Segment Start: Supplied material
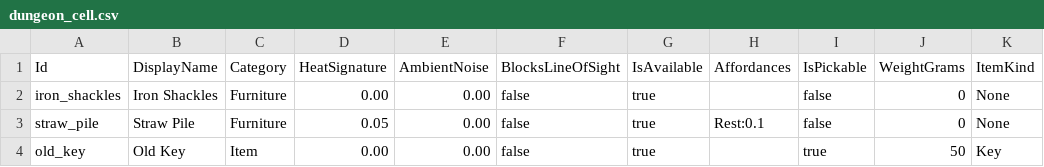
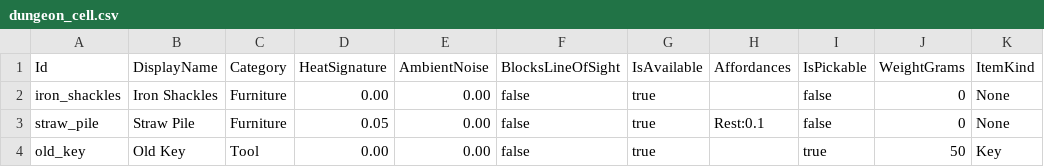
Before and after one commit to Adaraneo/GameEngineTools, a CSV file: CharacterGenerator/SourceFiles/World/Objects/dungeon_cell.csv, drawn as a sheet; only a part is shown; the diff names each change by its address in the sheet, - before the commit and + after, or states it on an @@ line.

```diff
--- a/CharacterGenerator/SourceFiles/World/Objects/dungeon_cell.csv
+++ b/CharacterGenerator/SourceFiles/World/Objects/dungeon_cell.csv
-C4 (Category): Item
+C4 (Category): Tool
```
Also changed, not shown: GameSandbox/SourceFiles/World/Objects/dungeon_cell.csv, 20 other files.
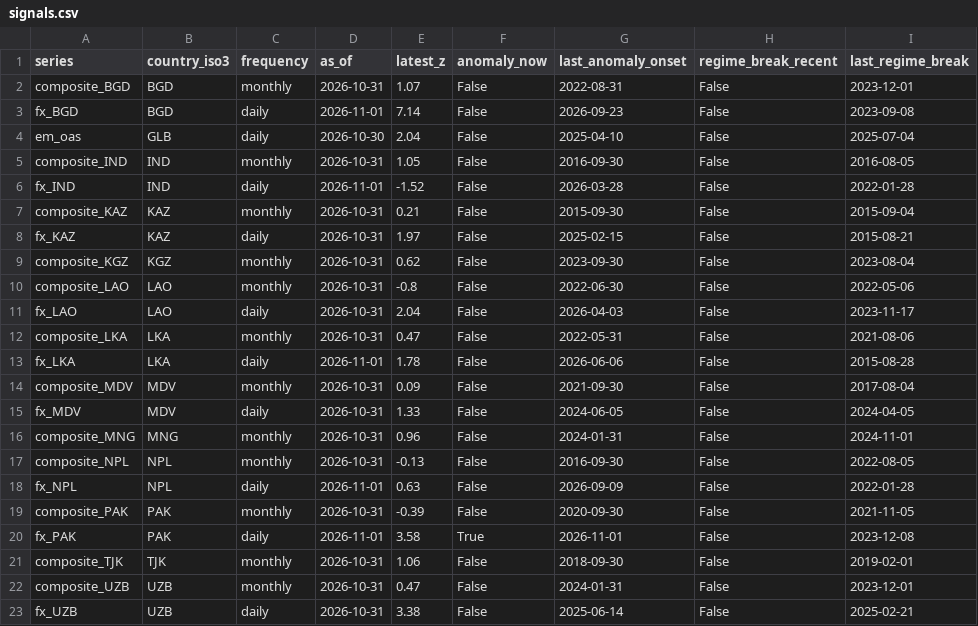
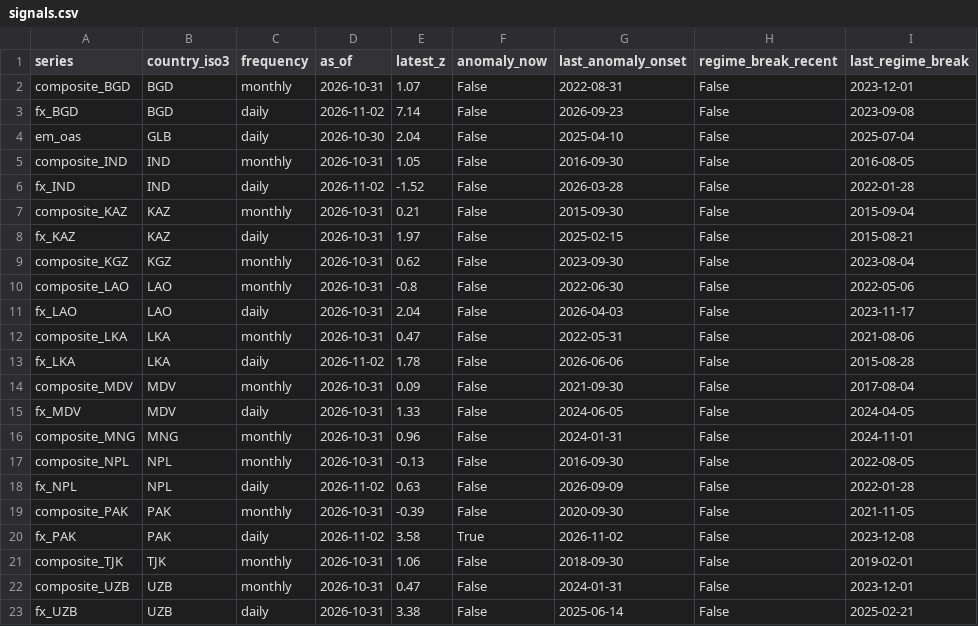
Before and after one commit to walk-on-the-wild-side/sovereign-monitor, a CSV file: dashboard_export/signals.csv, drawn as a sheet.

```diff
--- a/dashboard_export/signals.csv
+++ b/dashboard_export/signals.csv
@@ -2,6 +2,6 @@ series,country_iso3,frequency,as_of,latest_z,anomaly_now,last_anomaly_onset,regi
 composite_BGD,BGD,monthly,2026-10-31,1.07,False,2022-08-31,False,2023-12-01
-fx_BGD,BGD,daily,2026-11-01,7.14,False,2026-09-23,False,2023-09-08
+fx_BGD,BGD,daily,2026-11-02,7.14,False,2026-09-23,False,2023-09-08
 em_oas,GLB,daily,2026-10-30,2.04,False,2025-04-10,False,2025-07-04
 composite_IND,IND,monthly,2026-10-31,1.05,False,2016-09-30,False,2016-08-05
-fx_IND,IND,daily,2026-11-01,-1.52,False,2026-03-28,False,2022-01-28
+fx_IND,IND,daily,2026-11-02,-1.52,False,2026-03-28,False,2022-01-28
 composite_KAZ,KAZ,monthly,2026-10-31,0.21,False,2015-09-30,False,2015-09-04
@@ -12,3 +12,3 @@ fx_LAO,LAO,daily,2026-10-31,2.04,False,2026-04-03,False,2023-11-17
 composite_LKA,LKA,monthly,2026-10-31,0.47,False,2022-05-31,False,2021-08-06
-fx_LKA,LKA,daily,2026-11-01,1.78,False,2026-06-06,False,2015-08-28
+fx_LKA,LKA,daily,2026-11-02,1.78,False,2026-06-06,False,2015-08-28
 composite_MDV,MDV,monthly,2026-10-31,0.09,False,2021-09-30,False,2017-08-04
@@ -17,5 +17,5 @@ composite_MNG,MNG,monthly,2026-10-31,0.96,False,2024-01-31,False,2024-11-01
 composite_NPL,NPL,monthly,2026-10-31,-0.13,False,2016-09-30,False,2022-08-05
-fx_NPL,NPL,daily,2026-11-01,0.63,False,2026-09-09,False,2022-01-28
+fx_NPL,NPL,daily,2026-11-02,0.63,False,2026-09-09,False,2022-01-28
 composite_PAK,PAK,monthly,2026-10-31,-0.39,False,2020-09-30,False,2021-11-05
-fx_PAK,PAK,daily,2026-11-01,3.58,True,2026-11-01,False,2023-12-08
+fx_PAK,PAK,daily,2026-11-02,3.58,True,2026-11-02,False,2023-12-08
 composite_TJK,TJK,monthly,2026-10-31,1.06,False,2018-09-30,False,2019-02-01
```
Also changed, not shown: dashboard_export/alerts.csv, 2 other files.
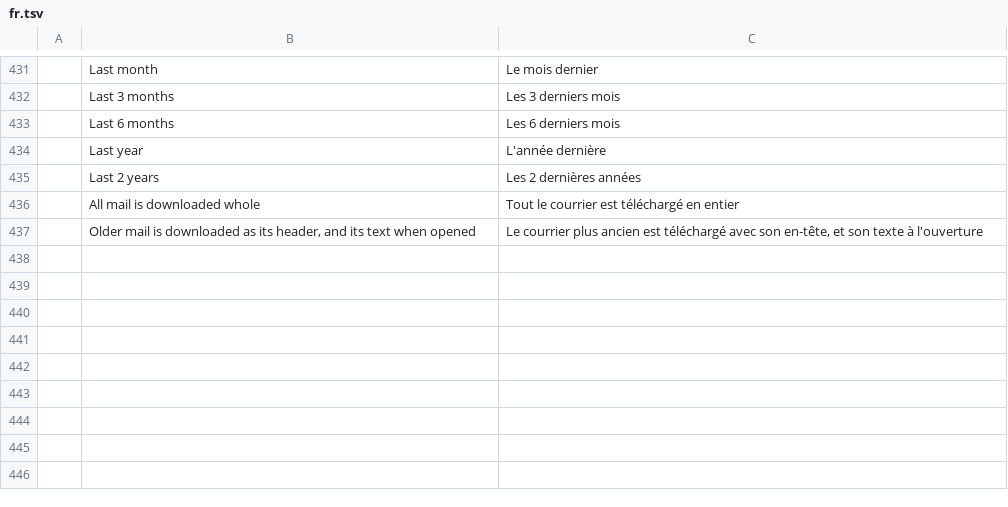
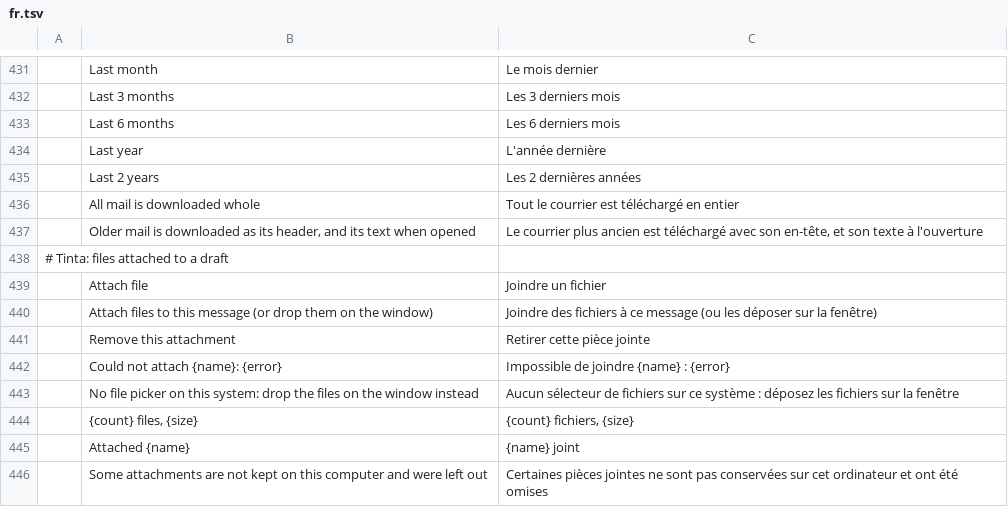
Before and after one commit to StDenis1980/ibercorreo, a TSV file: crates/ui-egui/src/i18n/fr.tsv, drawn as a sheet; only a part is shown, gaps mark what is left out; the diff names each change by its address in the sheet, - before the commit and + after, or states it on an @@ line.

```diff
--- a/crates/ui-egui/src/i18n/fr.tsv
+++ b/crates/ui-egui/src/i18n/fr.tsv
+row 438: # Tinta: files attached to a draft
+row 439:  | Attach file | Joindre un fichier
+row 440:  | Attach files to this message (or drop them on the window) | Joindre des fichiers à ce message (ou les déposer sur la fenêtre)
+row 441:  | Remove this attachment | Retirer cette pièce jointe
+row 442:  | Could not attach {name}: {error} | Impossible de joindre {name} : {error}
+row 443:  | No file picker on this system: drop the files on the window instead | Aucun sélecteur de fichiers sur ce système : déposez les fichiers sur la fenêtre
+row 444:  | {count} files, {size} | {count} fichiers, {size}
+row 445:  | Attached {name} | {name} joint
+row 446:  | Some attachments are not kept on this computer and were left out | Certaines pièces jointes ne sont pas conservées sur cet ordinateur et ont été omises
```
Also changed, not shown: crates/ui-egui/src/i18n/cs.tsv, crates/ui-egui/src/i18n/de.tsv, 27 other files.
Segment End: Supplied material
Work to complete: Reproduce all of the data exactly, omitting each picture it holds.

Exercise solution:
Before and after one commit to Adaraneo/GameEngineTools, a CSV file: CharacterGenerator/SourceFiles/World/Objects/dungeon_cell.csv, drawn as a sheet; only a part is shown; the diff names each change by its address in the sheet, - before the commit and + after, or states it on an @@ line.

```diff
--- a/CharacterGenerator/SourceFiles/World/Objects/dungeon_cell.csv
+++ b/CharacterGenerator/SourceFiles/World/Objects/dungeon_cell.csv
-C4 (Category): Item
+C4 (Category): Tool
```
Also changed, not shown: GameSandbox/SourceFiles/World/Objects/dungeon_cell.csv, 20 other files.
Before and after one commit to walk-on-the-wild-side/sovereign-monitor, a CSV file: dashboard_export/signals.csv, drawn as a sheet.

```diff
--- a/dashboard_export/signals.csv
+++ b/dashboard_export/signals.csv
@@ -2,6 +2,6 @@ series,country_iso3,frequency,as_of,latest_z,anomaly_now,last_anomaly_onset,regi
 composite_BGD,BGD,monthly,2026-10-31,1.07,False,2022-08-31,False,2023-12-01
-fx_BGD,BGD,daily,2026-11-01,7.14,False,2026-09-23,False,2023-09-08
+fx_BGD,BGD,daily,2026-11-02,7.14,False,2026-09-23,False,2023-09-08
 em_oas,GLB,daily,2026-10-30,2.04,False,2025-04-10,False,2025-07-04
 composite_IND,IND,monthly,2026-10-31,1.05,False,2016-09-30,False,2016-08-05
-fx_IND,IND,daily,2026-11-01,-1.52,False,2026-03-28,False,2022-01-28
+fx_IND,IND,daily,2026-11-02,-1.52,False,2026-03-28,False,2022-01-28
 composite_KAZ,KAZ,monthly,2026-10-31,0.21,False,2015-09-30,False,2015-09-04
@@ -12,3 +12,3 @@ fx_LAO,LAO,daily,2026-10-31,2.04,False,2026-04-03,False,2023-11-17
 composite_LKA,LKA,monthly,2026-10-31,0.47,False,2022-05-31,False,2021-08-06
-fx_LKA,LKA,daily,2026-11-01,1.78,False,2026-06-06,False,2015-08-28
+fx_LKA,LKA,daily,2026-11-02,1.78,False,2026-06-06,False,2015-08-28
 composite_MDV,MDV,monthly,2026-10-31,0.09,False,2021-09-30,False,2017-08-04
@@ -17,5 +17,5 @@ composite_MNG,MNG,monthly,2026-10-31,0.96,False,2024-01-31,False,2024-11-01
 composite_NPL,NPL,monthly,2026-10-31,-0.13,False,2016-09-30,False,2022-08-05
-fx_NPL,NPL,daily,2026-11-01,0.63,False,2026-09-09,False,2022-01-28
+fx_NPL,NPL,daily,2026-11-02,0.63,False,2026-09-09,False,2022-01-28
 composite_PAK,PAK,monthly,2026-10-31,-0.39,False,2020-09-30,False,2021-11-05
-fx_PAK,PAK,daily,2026-11-01,3.58,True,2026-11-01,False,2023-12-08
+fx_PAK,PAK,daily,2026-11-02,3.58,True,2026-11-02,False,2023-12-08
 composite_TJK,TJK,monthly,2026-10-31,1.06,False,2018-09-30,False,2019-02-01
```
Also changed, not shown: dashboard_export/alerts.csv, 2 other files.
Before and after one commit to StDenis1980/ibercorreo, a TSV file: crates/ui-egui/src/i18n/fr.tsv, drawn as a sheet; only a part is shown, gaps mark what is left out; the diff names each change by its address in the sheet, - before the commit and + after, or states it on an @@ line.

```diff
--- a/crates/ui-egui/src/i18n/fr.tsv
+++ b/crates/ui-egui/src/i18n/fr.tsv
+row 438: # Tinta: files attached to a draft
+row 439:  | Attach file | Joindre un fichier
+row 440:  | Attach files to this message (or drop them on the window) | Joindre des fichiers à ce message (ou les déposer sur la fenêtre)
+row 441:  | Remove this attachment | Retirer cette pièce jointe
+row 442:  | Could not attach {name}: {error} | Impossible de joindre {name} : {error}
+row 443:  | No file picker on this system: drop the files on the window instead | Aucun sélecteur de fichiers sur ce système : déposez les fichiers sur la fenêtre
+row 444:  | {count} files, {size} | {count} fichiers, {size}
+row 445:  | Attached {name} | {name} joint
+row 446:  | Some attachments are not kept on this computer and were left out | Certaines pièces jointes ne sont pas conservées sur cet ordinateur et ont été omises
```
Also changed, not shown: crates/ui-egui/src/i18n/cs.tsv, crates/ui-egui/src/i18n/de.tsv, 27 other files.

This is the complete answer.